SOURCE MATERIAL
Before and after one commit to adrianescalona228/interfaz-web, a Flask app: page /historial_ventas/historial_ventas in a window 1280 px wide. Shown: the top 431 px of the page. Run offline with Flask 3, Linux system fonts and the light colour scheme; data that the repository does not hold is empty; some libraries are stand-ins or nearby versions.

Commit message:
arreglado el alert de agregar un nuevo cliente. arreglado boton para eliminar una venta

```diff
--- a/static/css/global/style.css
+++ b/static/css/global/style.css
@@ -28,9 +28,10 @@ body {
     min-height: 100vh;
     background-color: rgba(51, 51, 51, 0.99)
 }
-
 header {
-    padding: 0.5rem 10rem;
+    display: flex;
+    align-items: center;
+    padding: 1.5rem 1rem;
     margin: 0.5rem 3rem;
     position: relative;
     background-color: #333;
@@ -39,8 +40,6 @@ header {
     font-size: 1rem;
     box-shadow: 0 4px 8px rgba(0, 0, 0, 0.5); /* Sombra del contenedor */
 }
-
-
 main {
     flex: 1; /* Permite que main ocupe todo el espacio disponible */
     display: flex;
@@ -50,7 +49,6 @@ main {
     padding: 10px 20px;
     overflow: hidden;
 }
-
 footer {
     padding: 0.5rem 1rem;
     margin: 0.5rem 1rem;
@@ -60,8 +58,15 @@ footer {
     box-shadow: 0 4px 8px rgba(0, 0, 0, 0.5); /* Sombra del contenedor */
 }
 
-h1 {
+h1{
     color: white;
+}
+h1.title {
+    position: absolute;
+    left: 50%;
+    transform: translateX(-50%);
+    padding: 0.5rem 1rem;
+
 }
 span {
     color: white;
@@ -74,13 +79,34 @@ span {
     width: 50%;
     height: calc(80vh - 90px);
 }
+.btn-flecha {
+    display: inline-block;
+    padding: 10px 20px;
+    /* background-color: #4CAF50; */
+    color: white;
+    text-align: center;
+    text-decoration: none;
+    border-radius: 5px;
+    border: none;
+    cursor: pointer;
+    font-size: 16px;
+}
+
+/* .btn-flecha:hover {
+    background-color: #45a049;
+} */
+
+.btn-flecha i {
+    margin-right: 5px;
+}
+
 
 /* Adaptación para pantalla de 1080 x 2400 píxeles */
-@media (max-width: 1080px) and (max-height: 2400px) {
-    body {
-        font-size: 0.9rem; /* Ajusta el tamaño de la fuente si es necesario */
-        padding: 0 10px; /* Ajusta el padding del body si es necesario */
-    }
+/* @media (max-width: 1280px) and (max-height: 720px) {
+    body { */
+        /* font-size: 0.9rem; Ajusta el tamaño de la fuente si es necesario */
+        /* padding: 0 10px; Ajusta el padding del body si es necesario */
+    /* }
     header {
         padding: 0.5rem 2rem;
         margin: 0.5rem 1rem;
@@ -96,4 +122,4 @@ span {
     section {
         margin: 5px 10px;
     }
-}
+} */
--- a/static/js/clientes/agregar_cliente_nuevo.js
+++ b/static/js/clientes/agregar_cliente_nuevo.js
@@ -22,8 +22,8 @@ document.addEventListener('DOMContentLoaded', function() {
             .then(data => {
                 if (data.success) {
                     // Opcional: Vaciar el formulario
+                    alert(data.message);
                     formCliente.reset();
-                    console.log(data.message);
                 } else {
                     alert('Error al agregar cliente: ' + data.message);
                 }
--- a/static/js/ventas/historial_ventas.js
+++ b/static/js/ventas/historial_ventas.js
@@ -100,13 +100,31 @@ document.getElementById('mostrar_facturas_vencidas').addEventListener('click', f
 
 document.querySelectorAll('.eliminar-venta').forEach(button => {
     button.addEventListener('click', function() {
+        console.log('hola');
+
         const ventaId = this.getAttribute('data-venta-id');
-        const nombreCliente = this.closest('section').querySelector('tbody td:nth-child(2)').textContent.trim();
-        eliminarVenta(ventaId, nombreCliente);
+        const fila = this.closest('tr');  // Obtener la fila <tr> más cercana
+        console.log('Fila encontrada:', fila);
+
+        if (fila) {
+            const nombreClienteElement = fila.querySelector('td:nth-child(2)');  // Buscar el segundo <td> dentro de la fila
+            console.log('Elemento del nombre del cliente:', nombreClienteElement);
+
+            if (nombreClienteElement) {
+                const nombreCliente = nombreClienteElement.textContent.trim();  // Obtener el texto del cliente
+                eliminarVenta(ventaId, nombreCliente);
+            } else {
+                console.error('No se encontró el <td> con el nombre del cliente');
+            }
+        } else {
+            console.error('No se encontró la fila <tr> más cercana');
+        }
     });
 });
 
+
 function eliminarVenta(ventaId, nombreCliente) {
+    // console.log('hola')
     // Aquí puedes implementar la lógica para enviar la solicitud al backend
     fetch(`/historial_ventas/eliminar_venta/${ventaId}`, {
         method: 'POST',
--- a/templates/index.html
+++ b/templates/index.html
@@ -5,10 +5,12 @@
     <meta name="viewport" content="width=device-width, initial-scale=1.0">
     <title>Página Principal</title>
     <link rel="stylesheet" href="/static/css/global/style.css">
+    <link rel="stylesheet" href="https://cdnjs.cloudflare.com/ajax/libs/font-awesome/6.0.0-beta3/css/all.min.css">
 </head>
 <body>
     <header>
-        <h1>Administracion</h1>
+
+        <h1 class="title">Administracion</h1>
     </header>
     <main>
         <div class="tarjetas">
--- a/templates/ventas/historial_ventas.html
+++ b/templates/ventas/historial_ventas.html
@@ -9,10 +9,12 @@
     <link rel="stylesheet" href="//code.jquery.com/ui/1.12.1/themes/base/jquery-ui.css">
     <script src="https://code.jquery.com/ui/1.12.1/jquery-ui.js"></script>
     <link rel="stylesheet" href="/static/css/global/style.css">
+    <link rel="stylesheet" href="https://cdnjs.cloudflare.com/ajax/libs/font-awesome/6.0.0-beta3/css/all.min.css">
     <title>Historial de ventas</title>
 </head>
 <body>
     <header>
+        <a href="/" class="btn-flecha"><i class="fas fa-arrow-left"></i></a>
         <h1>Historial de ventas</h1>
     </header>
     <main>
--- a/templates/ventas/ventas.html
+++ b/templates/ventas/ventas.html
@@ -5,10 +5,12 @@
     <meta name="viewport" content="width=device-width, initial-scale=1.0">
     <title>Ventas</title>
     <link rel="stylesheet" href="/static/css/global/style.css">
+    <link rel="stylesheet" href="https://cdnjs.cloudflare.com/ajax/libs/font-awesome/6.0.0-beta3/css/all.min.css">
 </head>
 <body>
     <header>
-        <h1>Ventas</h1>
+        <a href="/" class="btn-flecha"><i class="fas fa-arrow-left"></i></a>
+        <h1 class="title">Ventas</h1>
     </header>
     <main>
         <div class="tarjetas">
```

REQUIRED ACTION
What you return must match the records exactly, down to the last line.

RESULT OF THIS EXERCISE
Before and after one commit to adrianescalona228/interfaz-web, a Flask app: page /historial_ventas/historial_ventas in a window 1280 px wide. Shown: the top 431 px of the page. Run offline with Flask 3, Linux system fonts and the light colour scheme; data that the repository does not hold is empty; some libraries are stand-ins or nearby versions.

Commit message:
arreglado el alert de agregar un nuevo cliente. arreglado boton para eliminar una venta

```diff
--- a/static/css/global/style.css
+++ b/static/css/global/style.css
@@ -28,9 +28,10 @@ body {
     min-height: 100vh;
     background-color: rgba(51, 51, 51, 0.99)
 }
-
 header {
-    padding: 0.5rem 10rem;
+    display: flex;
+    align-items: center;
+    padding: 1.5rem 1rem;
     margin: 0.5rem 3rem;
     position: relative;
     background-color: #333;
@@ -39,8 +40,6 @@ header {
     font-size: 1rem;
     box-shadow: 0 4px 8px rgba(0, 0, 0, 0.5); /* Sombra del contenedor */
 }
-
-
 main {
     flex: 1; /* Permite que main ocupe todo el espacio disponible */
     display: flex;
@@ -50,7 +49,6 @@ main {
     padding: 10px 20px;
     overflow: hidden;
 }
-
 footer {
     padding: 0.5rem 1rem;
     margin: 0.5rem 1rem;
@@ -60,8 +58,15 @@ footer {
     box-shadow: 0 4px 8px rgba(0, 0, 0, 0.5); /* Sombra del contenedor */
 }
 
-h1 {
+h1{
     color: white;
+}
+h1.title {
+    position: absolute;
+    left: 50%;
+    transform: translateX(-50%);
+    padding: 0.5rem 1rem;
+
 }
 span {
     color: white;
@@ -74,13 +79,34 @@ span {
     width: 50%;
     height: calc(80vh - 90px);
 }
+.btn-flecha {
+    display: inline-block;
+    padding: 10px 20px;
+    /* background-color: #4CAF50; */
+    color: white;
+    text-align: center;
+    text-decoration: none;
+    border-radius: 5px;
+    border: none;
+    cursor: pointer;
+    font-size: 16px;
+}
+
+/* .btn-flecha:hover {
+    background-color: #45a049;
+} */
+
+.btn-flecha i {
+    margin-right: 5px;
+}
+
 
 /* Adaptación para pantalla de 1080 x 2400 píxeles */
-@media (max-width: 1080px) and (max-height: 2400px) {
-    body {
-        font-size: 0.9rem; /* Ajusta el tamaño de la fuente si es necesario */
-        padding: 0 10px; /* Ajusta el padding del body si es necesario */
-    }
+/* @media (max-width: 1280px) and (max-height: 720px) {
+    body { */
+        /* font-size: 0.9rem; Ajusta el tamaño de la fuente si es necesario */
+        /* padding: 0 10px; Ajusta el padding del body si es necesario */
+    /* }
     header {
         padding: 0.5rem 2rem;
         margin: 0.5rem 1rem;
@@ -96,4 +122,4 @@ span {
     section {
         margin: 5px 10px;
     }
-}
+} */
--- a/static/js/clientes/agregar_cliente_nuevo.js
+++ b/static/js/clientes/agregar_cliente_nuevo.js
@@ -22,8 +22,8 @@ document.addEventListener('DOMContentLoaded', function() {
             .then(data => {
                 if (data.success) {
                     // Opcional: Vaciar el formulario
+                    alert(data.message);
                     formCliente.reset();
-                    console.log(data.message);
                 } else {
                     alert('Error al agregar cliente: ' + data.message);
                 }
--- a/static/js/ventas/historial_ventas.js
+++ b/static/js/ventas/historial_ventas.js
@@ -100,13 +100,31 @@ document.getElementById('mostrar_facturas_vencidas').addEventListener('click', f
 
 document.querySelectorAll('.eliminar-venta').forEach(button => {
     button.addEventListener('click', function() {
+        console.log('hola');
+
         const ventaId = this.getAttribute('data-venta-id');
-        const nombreCliente = this.closest('section').querySelector('tbody td:nth-child(2)').textContent.trim();
-        eliminarVenta(ventaId, nombreCliente);
+        const fila = this.closest('tr');  // Obtener la fila <tr> más cercana
+        console.log('Fila encontrada:', fila);
+
+        if (fila) {
+            const nombreClienteElement = fila.querySelector('td:nth-child(2)');  // Buscar el segundo <td> dentro de la fila
+            console.log('Elemento del nombre del cliente:', nombreClienteElement);
+
+            if (nombreClienteElement) {
+                const nombreCliente = nombreClienteElement.textContent.trim();  // Obtener el texto del cliente
+                eliminarVenta(ventaId, nombreCliente);
+            } else {
+                console.error('No se encontró el <td> con el nombre del cliente');
+            }
+        } else {
+            console.error('No se encontró la fila <tr> más cercana');
+        }
     });
 });
 
+
 function eliminarVenta(ventaId, nombreCliente) {
+    // console.log('hola')
     // Aquí puedes implementar la lógica para enviar la solicitud al backend
     fetch(`/historial_ventas/eliminar_venta/${ventaId}`, {
         method: 'POST',
--- a/templates/index.html
+++ b/templates/index.html
@@ -5,10 +5,12 @@
     <meta name="viewport" content="width=device-width, initial-scale=1.0">
     <title>Página Principal</title>
     <link rel="stylesheet" href="/static/css/global/style.css">
+    <link rel="stylesheet" href="https://cdnjs.cloudflare.com/ajax/libs/font-awesome/6.0.0-beta3/css/all.min.css">
 </head>
 <body>
     <header>
-        <h1>Administracion</h1>
+
+        <h1 class="title">Administracion</h1>
     </header>
     <main>
         <div class="tarjetas">
--- a/templates/ventas/historial_ventas.html
+++ b/templates/ventas/historial_ventas.html
@@ -9,10 +9,12 @@
     <link rel="stylesheet" href="//code.jquery.com/ui/1.12.1/themes/base/jquery-ui.css">
     <script src="https://code.jquery.com/ui/1.12.1/jquery-ui.js"></script>
     <link rel="stylesheet" href="/static/css/global/style.css">
+    <link rel="stylesheet" href="https://cdnjs.cloudflare.com/ajax/libs/font-awesome/6.0.0-beta3/css/all.min.css">
     <title>Historial de ventas</title>
 </head>
 <body>
     <header>
+        <a href="/" class="btn-flecha"><i class="fas fa-arrow-left"></i></a>
         <h1>Historial de ventas</h1>
     </header>
     <main>
--- a/templates/ventas/ventas.html
+++ b/templates/ventas/ventas.html
@@ -5,10 +5,12 @@
     <meta name="viewport" content="width=device-width, initial-scale=1.0">
     <title>Ventas</title>
     <link rel="stylesheet" href="/static/css/global/style.css">
+    <link rel="stylesheet" href="https://cdnjs.cloudflare.com/ajax/libs/font-awesome/6.0.0-beta3/css/all.min.css">
 </head>
 <body>
     <header>
-        <h1>Ventas</h1>
+        <a href="/" class="btn-flecha"><i class="fas fa-arrow-left"></i></a>
+        <h1 class="title">Ventas</h1>
     </header>
     <main>
         <div class="tarjetas">
```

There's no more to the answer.